-- Task prompt --
Select from the records below every line that has the word "function" in it.

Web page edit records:
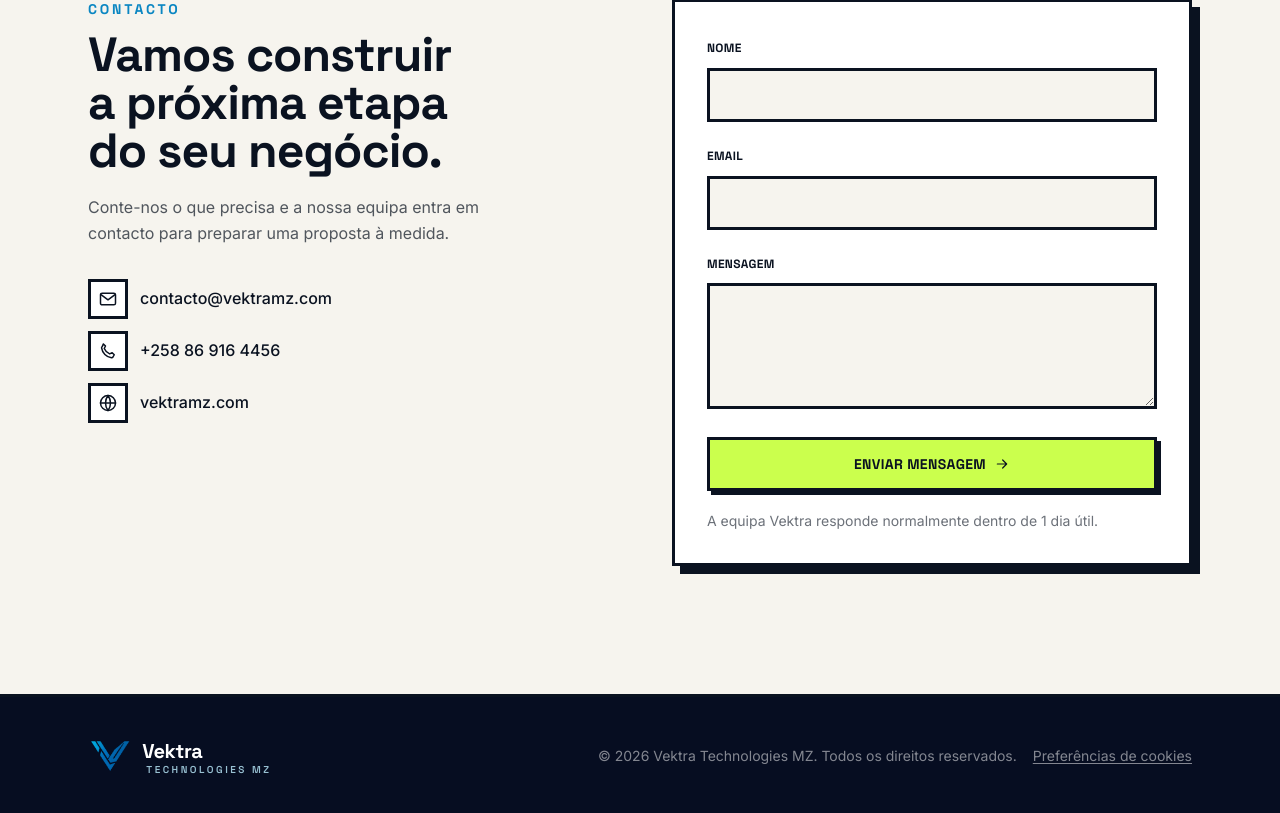
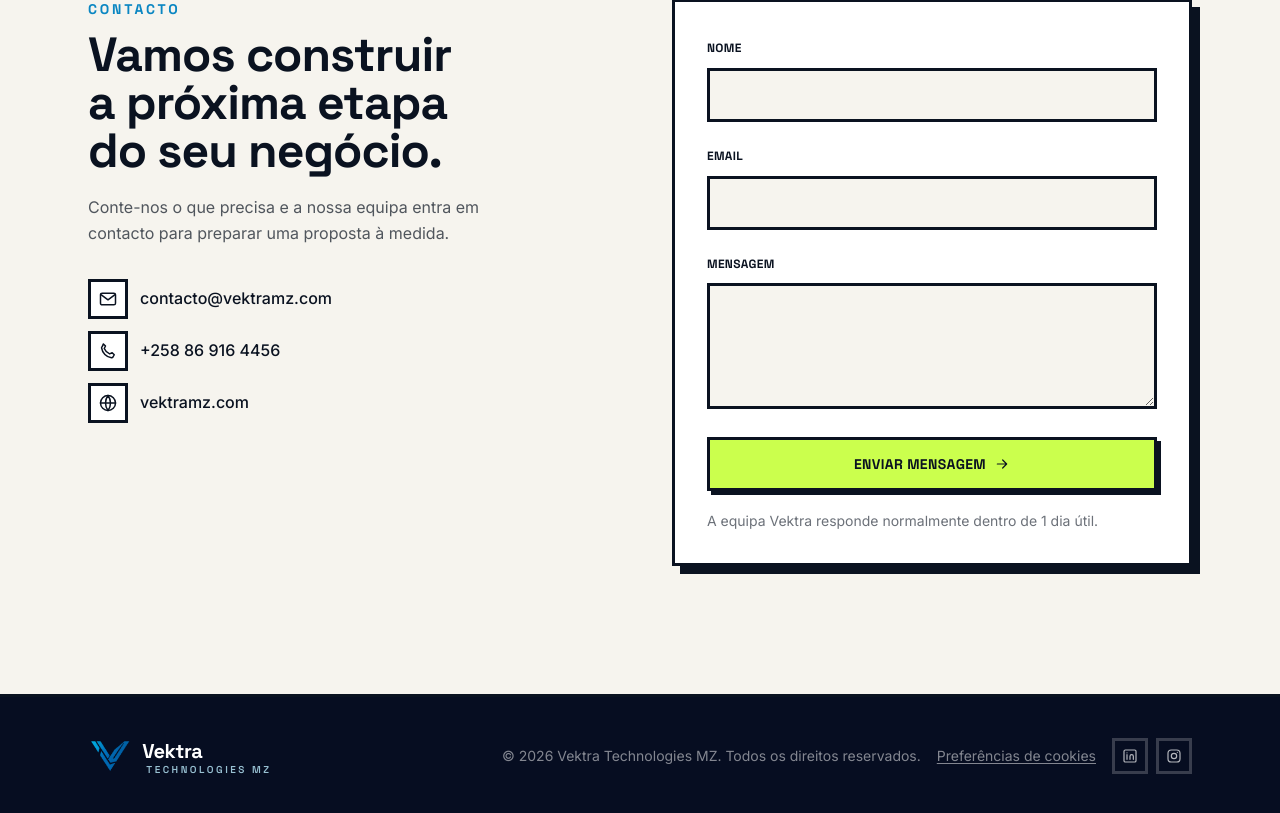
Before and after one commit to Donymmello/vektra-site, a React (Vite) app: page / in a window 1280 px wide. Shown: the part 5002-5815 px from the top of the page. Built offline with nearby package versions, Linux system fonts and the light colour scheme; no server answers.

Commit message:
corrigir icons

```diff
--- a/src/components/Footer.tsx
+++ b/src/components/Footer.tsx
@@ -1,5 +1,9 @@
 import { Logo } from "./Logo"
 import { useCookieConsent } from "../hooks/useCookieConsent"
+import { LinkedInIcon, InstagramIcon } from "./icons"
+
+const LINKEDIN_URL = "https://www.linkedin.com/company/vektra-technologies-mz"
+const INSTAGRAM_URL = "https://www.instagram.com/vektramz"
 
 export function Footer() {
   const year = new Date().getFullYear()
@@ -9,7 +13,7 @@ export function Footer() {
     <footer className="border-t-[3px] border-ink bg-navy-deep py-10">
       <div className="mx-auto flex max-w-6xl flex-col items-center gap-4 px-4 text-center sm:flex-row sm:justify-between sm:px-6 sm:text-left">
         <Logo variant="dark" />
-        <div className="flex flex-col items-center gap-2 text-sm text-white/50 sm:flex-row sm:gap-4">
+        <div className="flex flex-col items-center gap-4 text-sm text-white/50 sm:flex-row">
           <p>© {year} Vektra Technologies MZ. Todos os direitos reservados.</p>
           <button
             type="button"
@@ -18,6 +22,26 @@ export function Footer() {
           >
             Preferências de cookies
           </button>
+          <div className="flex items-center gap-2">
+            <a
+              href={LINKEDIN_URL}
+              target="_blank"
+              rel="noopener noreferrer"
+              aria-label="Vektra Technologies MZ no LinkedIn"
+              className="inline-flex h-9 w-9 items-center justify-center border-[3px] border-white/20 text-white/70 transition-colors hover:border-cyan hover:text-cyan"
+            >
+              <LinkedInIcon className="h-4 w-4" aria-hidden="true" />
+            </a>
+            <a
+              href={INSTAGRAM_URL}
+              target="_blank"
+              rel="noopener noreferrer"
+              aria-label="Vektra Technologies MZ no Instagram"
+              className="inline-flex h-9 w-9 items-center justify-center border-[3px] border-white/20 text-white/70 transition-colors hover:border-cyan hover:text-cyan"
+            >
+              <InstagramIcon className="h-4 w-4" aria-hidden="true" />
+            </a>
+          </div>
         </div>
       </div>
     </footer>
--- a/src/components/icons.tsx
+++ b/src/components/icons.tsx
@@ -111,6 +111,25 @@ export function PhoneIcon(props: IconProps) {
   )
 }
 
+export function LinkedInIcon(props: IconProps) {
+  return (
+    <svg {...base} {...props}>
+      <rect x="3" y="3" width="18" height="18" rx="2" />
+      <path d="M7.5 10v7M7.5 7.2v.01M12 17v-4.5c0-1.4 1-2.5 2.5-2.5s2.5 1.1 2.5 2.5V17" />
+    </svg>
+  )
+}
+
+export function InstagramIcon(props: IconProps) {
+  return (
+    <svg {...base} {...props}>
+      <rect x="3" y="3" width="18" height="18" rx="5" />
+      <circle cx="12" cy="12" r="4" />
+      <path d="M17 6.5v.01" />
+    </svg>
+  )
+}
+
 export function CreditCardIcon(props: IconProps) {
   return (
     <svg {...base} {...props}>
```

-- Task output --
 export function Footer() {
@@ -9,7 +13,7 @@ export function Footer() {
@@ -18,6 +22,26 @@ export function Footer() {
@@ -111,6 +111,25 @@ export function PhoneIcon(props: IconProps) {
+export function LinkedInIcon(props: IconProps) {
+export function InstagramIcon(props: IconProps) {
 export function CreditCardIcon(props: IconProps) {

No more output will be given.